The moment I realized I’d been abused, I was staring at my computer screen.
I’d been working on a book about reading the Bible without anxiety, and decided to include scenes from my high school youth group, at the church I still attend.
There, I’d made amazing friends, had my first heady experiences of fellowship, the Bible, and evangelism.
All positive. Except for a gigantic caveat.
In college, I learned my youth pastor had sexually assaulted my best friend for much of high school.
Now as I typed, I held the good and bad in my mind, and tried to write down the middle. Only my memory wasn’t cooperating.
Instead of earnest spirituality, or teenage high jinks, all I could write was darkness. I remembered my pastor speaking poorly of other adults. Asking me to “pray” for the students who didn’t curry his favor or show up to every event. I recalled his weird involvement in my dating life and extracurricular activities, and the moment I thought he was going to kiss me while I shared a prayer request with him.
I’d known he was abusive. I just never recognized that he’d abused me, too.
He spiritually abused me.
In his book, Healing Spiritual Abuse, author Ken Blue explains, “Spiritual abuse happens when a leader with spiritual authority uses that authority to coerce, control or exploit a follower, thus causing spiritual wounds.”

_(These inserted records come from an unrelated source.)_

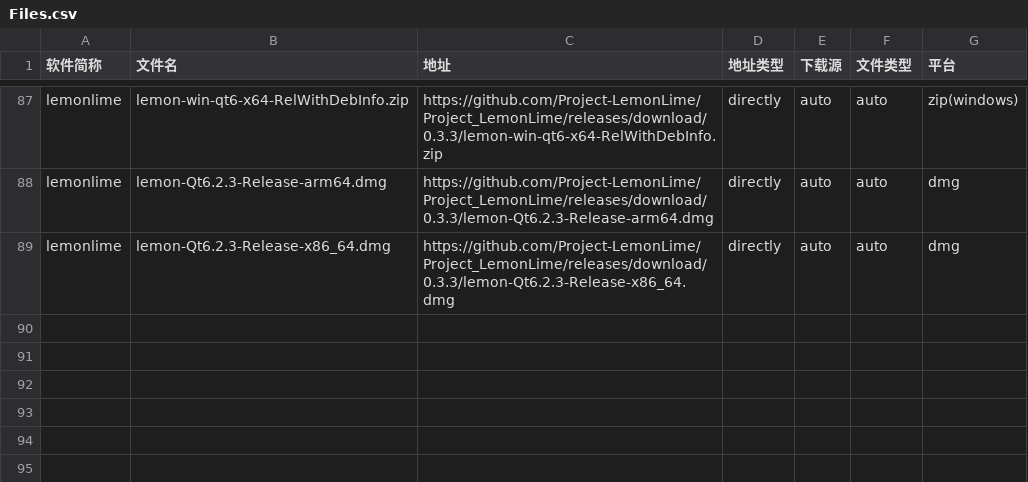
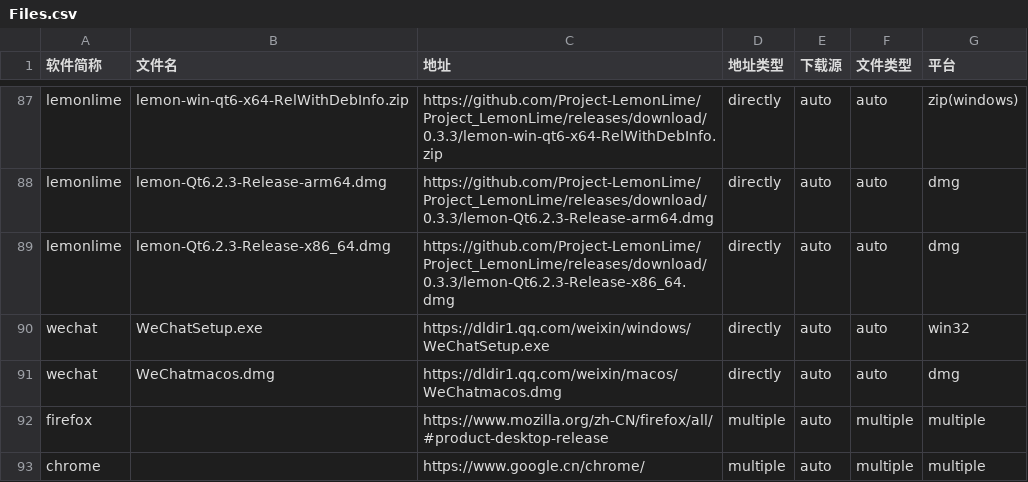
Before and after one commit to HadTeam/cdMir, a CSV file: src/data/origin/Files.csv, drawn as a sheet; only a part is shown, gaps mark what is left out; the diff names each change by its address in the sheet, - before the commit and + after, or states it on an @@ line.

Commit message:
Update Files.csv

```diff
--- a/src/data/origin/Files.csv
+++ b/src/data/origin/Files.csv
+row 90: wechat | WeChatSetup.exe | https://dldir1.qq.com/weixin/windows/WeChatSetup.exe | directly | auto | auto | win32
+row 91: wechat | WeChatmacos.dmg | https://dldir1.qq.com/weixin/macos/WeChatmacos.dmg | directly | auto | auto | dmg
+row 92: firefox |  | https://www.mozilla.org/zh-CN/firefox/all/#product-desktop-release | multiple | auto | multiple | multiple
+row 93: chrome |  | https://www.google.cn/chrome/ | multiple | auto | multiple | multiple
```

There at my desk, I finally understood how my friend’s abuse was possible. How our pastor isolated us from healthy adults, punished those who didn’t conform, and broke down physical and emotional boundaries.
For the first time, I also understood my wounds: the anxiety I felt about spiritual practices. The strange cynicism I felt about pastors. My recent desire to stay as far away from church services as possible.

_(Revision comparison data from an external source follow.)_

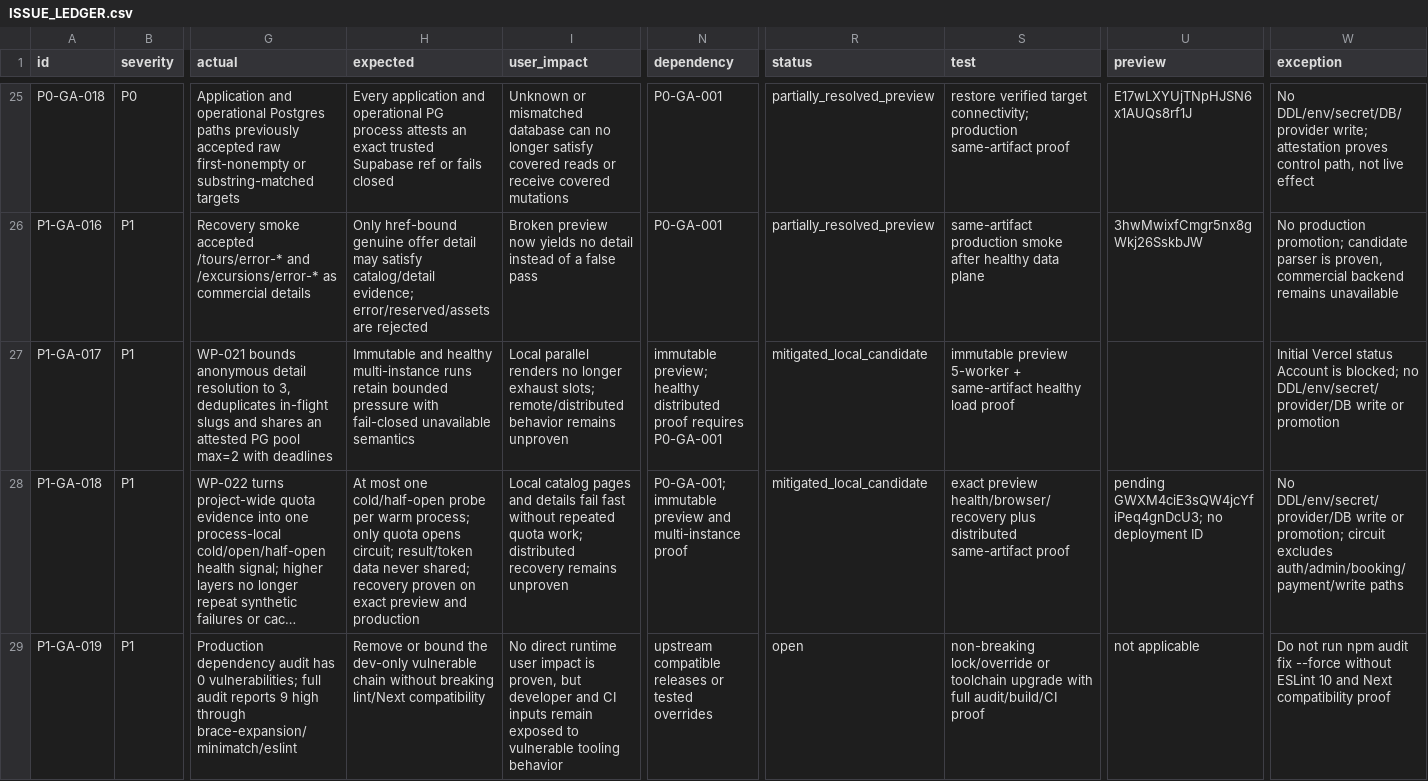
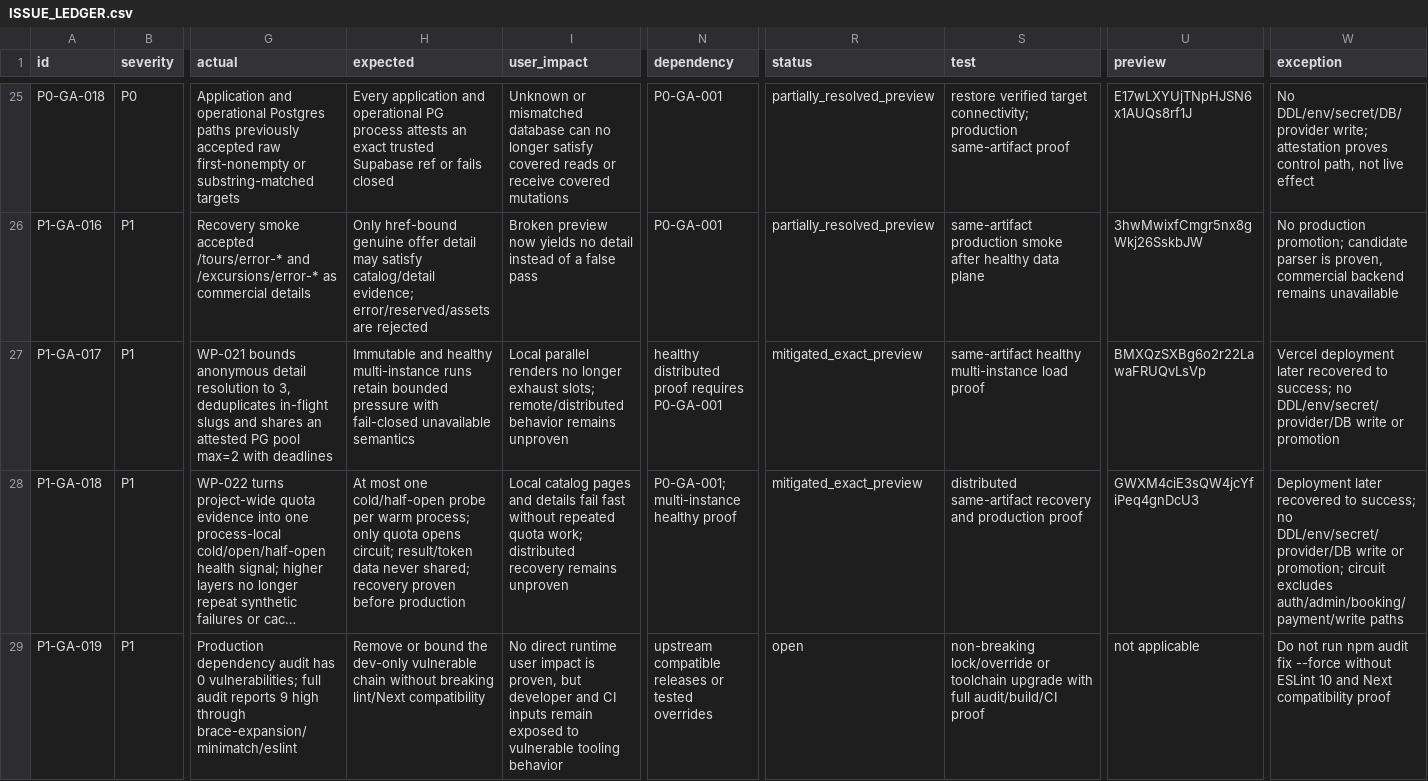
Before and after one commit to Evdokimychev/argentina-travel, a CSV file: docs/project-governance/ISSUE_LEDGER.csv, drawn as a sheet; only a part is shown, gaps mark what is left out; long unchanged cells end in …; the diff covers the shown part only; the diff names each change by its address in the sheet, - before the commit and + after, or states it on an @@ line.

```diff
--- a/docs/project-governance/ISSUE_LEDGER.csv
+++ b/docs/project-governance/ISSUE_LEDGER.csv
-N27 (dependency): immutable preview; healthy distributed…
+N27 (dependency): healthy distributed…
-R27:R28 (status): mitigated_local_candidate
+R27:R28 (status): mitigated_exact_preview
-S27 (test): immutable preview 5-worker + same-artifact healthy load proof
+S27 (test): same-artifact healthy multi-instance load proof
-U27 (preview): (empty)
+U27 (preview): BMXQzSXBg6o2r22LawaFRUQvLsVp
-W27 (exception): Initial Vercel status Account is blocked; no DDL/env/secret/provider/DB…
+W27 (exception): Vercel deployment later recovered to success; no DDL/env/secret/provider/DB…
-H28 (expected): …recovery proven on exact preview and production
+H28 (expected): …recovery proven before production
-N28 (dependency): P0-GA-001; immutable preview and multi-instance proof
+N28 (dependency): P0-GA-001; multi-instance healthy proof
-S28 (test): exact preview health/browser/recovery plus distributed same-artifact proof
+S28 (test): distributed same-artifact recovery and production proof
-U28 (preview): pending GWXM4ciE3sQW4jcYfiPeq4gnDcU3; no deployment ID
+U28 (preview): GWXM4ciE3sQW4jcYfiPeq4gnDcU3
-W28 (exception): No DDL/env/secret/provider/DB write…
+W28 (exception): Deployment later recovered to success; no DDL/env/secret/provider/DB write…
```
Also changed, not shown: 1 added row and 18 edited cells elsewhere in this file, 6 other files.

Maybe I wasn’t a backslider. Maybe I was grieving.
I felt sick as I wrote out my memories, but looking back, it was as if God handed me a key—a chance to be free from shame, darkness, and my youth leader’s authority.
Instead of feeling ashamed of the negative feelings that have plagued my spiritual walk, I’m starting to understand them as remnants of mistreatment. As I’ve learned to be gentle with my spirit, I’ve begun to heal.

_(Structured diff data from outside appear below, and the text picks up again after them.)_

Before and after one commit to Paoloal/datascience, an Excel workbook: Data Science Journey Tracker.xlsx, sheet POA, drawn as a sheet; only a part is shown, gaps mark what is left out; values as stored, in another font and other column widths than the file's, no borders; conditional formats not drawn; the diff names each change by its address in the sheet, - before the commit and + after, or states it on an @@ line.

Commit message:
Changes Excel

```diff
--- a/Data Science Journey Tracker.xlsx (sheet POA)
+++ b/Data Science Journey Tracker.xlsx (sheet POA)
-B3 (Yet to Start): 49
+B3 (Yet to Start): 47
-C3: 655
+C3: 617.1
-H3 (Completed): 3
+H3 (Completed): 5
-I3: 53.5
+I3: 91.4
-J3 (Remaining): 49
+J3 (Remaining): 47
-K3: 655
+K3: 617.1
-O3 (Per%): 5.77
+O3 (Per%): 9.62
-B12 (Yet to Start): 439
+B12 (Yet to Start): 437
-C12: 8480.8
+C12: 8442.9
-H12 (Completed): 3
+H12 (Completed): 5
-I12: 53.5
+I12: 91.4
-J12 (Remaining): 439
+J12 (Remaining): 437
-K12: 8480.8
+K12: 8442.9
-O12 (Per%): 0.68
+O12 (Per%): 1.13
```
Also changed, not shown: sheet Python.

I processed the past
Over the years I’d thought I understood what happened in youth group. But not until I started writing down specific scenes and details did I see its abusive culture.
Writing allowed me to remember youth group with the wisdom of an adult. Many of the memories I glossed over for years seemed normal when I was a teenager. But as an adult with kids of my own, I recognized the twisted logic of my pastor.
I needed to go back in order to move forward.
I found my voice.
Once I understood what happened to me, I felt urgency about telling my story to others. Sometimes, that was private: telling my husband, prayer partner, and my sister.
But it was also more public. I made appointments with safe leaders at my church to talk about their handling of the past, and their experience of it. I started addressing the subject on my blog and elsewhere.
Seeing my husband react to my story helped validate my anger and drew us closer together. Looking my senior pastor in the eye as he listened humbly to my anger and grief helped me start healing cynicism towards church.
Sharing my story is tremendously empowering.
I gave myself permission.
My youth leader pressured us to make the group our life, and shamed us when we didn’t comply.
Part of my healing has been giving myself permission to not be involved in my church.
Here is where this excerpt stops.